_What is needed_
Copy, in full, each line of the material that holds the word "stylesheet".

━━━━━ Data provided ━━━━━

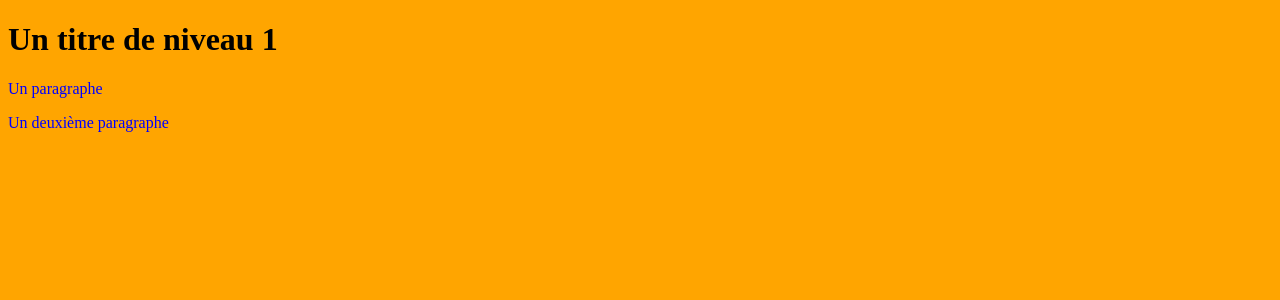
Repository: serviceshuios/Git-Aix-Web
Page: bases-html-css/WebContent/index.html
The author's editor kept a copy of each file at every save. The page is drawn from the files as they stood at one save, then again after the next save.
The browser window is 1280 px wide. The pictures show the whole page.

Above is the page before, as saved 2018-10-22 13:19:27.

### bases-html-css/WebContent/index.html
<!DOCTYPE html>
<html>
	<head>
		<meta charset="utf-8"/>
		<title>BASES HTML CSS</title>
        <link rel="stylesheet" href="css/style.css"/>
	</head>
	<body>
		<h1>Un titre de niveau 1</h1>
		<p>Un paragraphe</p>
		<p>Un deuxième paragraphe</p>
	</body>
</html>

### bases-html-css/WebContent/css/style.css
@charset "utf-8";
body {
	background-color: orange;
	}
p {
	color: blue;
	font-size: 16px;
}

After the next save:
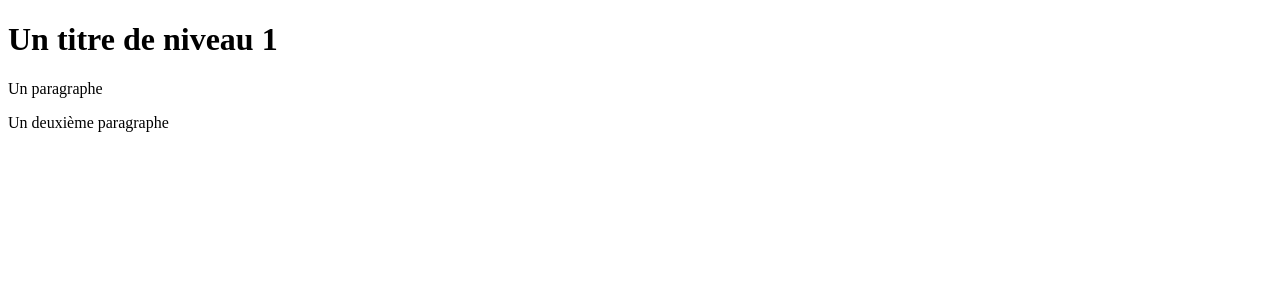
Not found: bases-html-css/WebContent/css/style1.css
Saved 20 s later.
--- a/bases-html-css/WebContent/index.html
+++ b/bases-html-css/WebContent/index.html
@@ -3,7 +3,7 @@
 	<head>
 		<meta charset="utf-8"/>
 		<title>BASES HTML CSS</title>
-        <link rel="stylesheet" href="css/style.css"/>
+        <link rel="stylesheet" href="css/style1.css"/>
 	</head>
 	<body>
 		<h1>Un titre de niveau 1</h1>

After the save that followed:
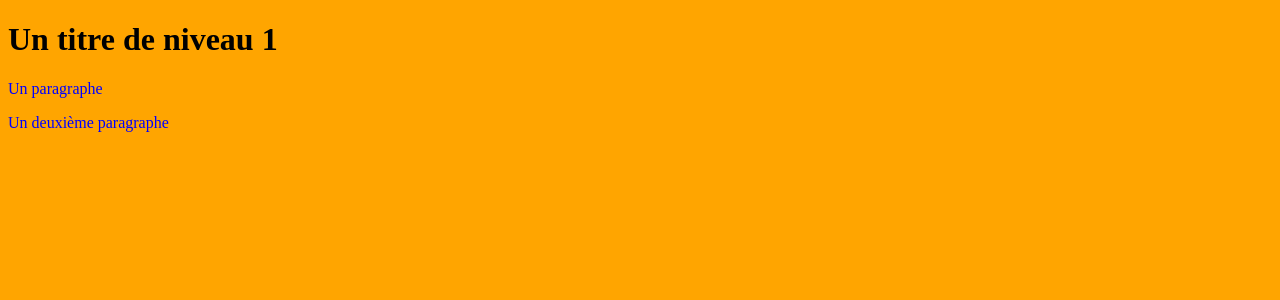
Saved 82 s later.
--- a/bases-html-css/WebContent/index.html
+++ b/bases-html-css/WebContent/index.html
@@ -3,7 +3,7 @@
 	<head>
 		<meta charset="utf-8"/>
 		<title>BASES HTML CSS</title>
-        <link rel="stylesheet" href="css/style1.css"/>
+        <link rel="stylesheet" href="css/style.css"/>
 	</head>
 	<body>
 		<h1>Un titre de niveau 1</h1>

━━━━━

_Solution_
        <link rel="stylesheet" href="css/style.css"/>
-        <link rel="stylesheet" href="css/style.css"/>
+        <link rel="stylesheet" href="css/style1.css"/>
-        <link rel="stylesheet" href="css/style1.css"/>
+        <link rel="stylesheet" href="css/style.css"/>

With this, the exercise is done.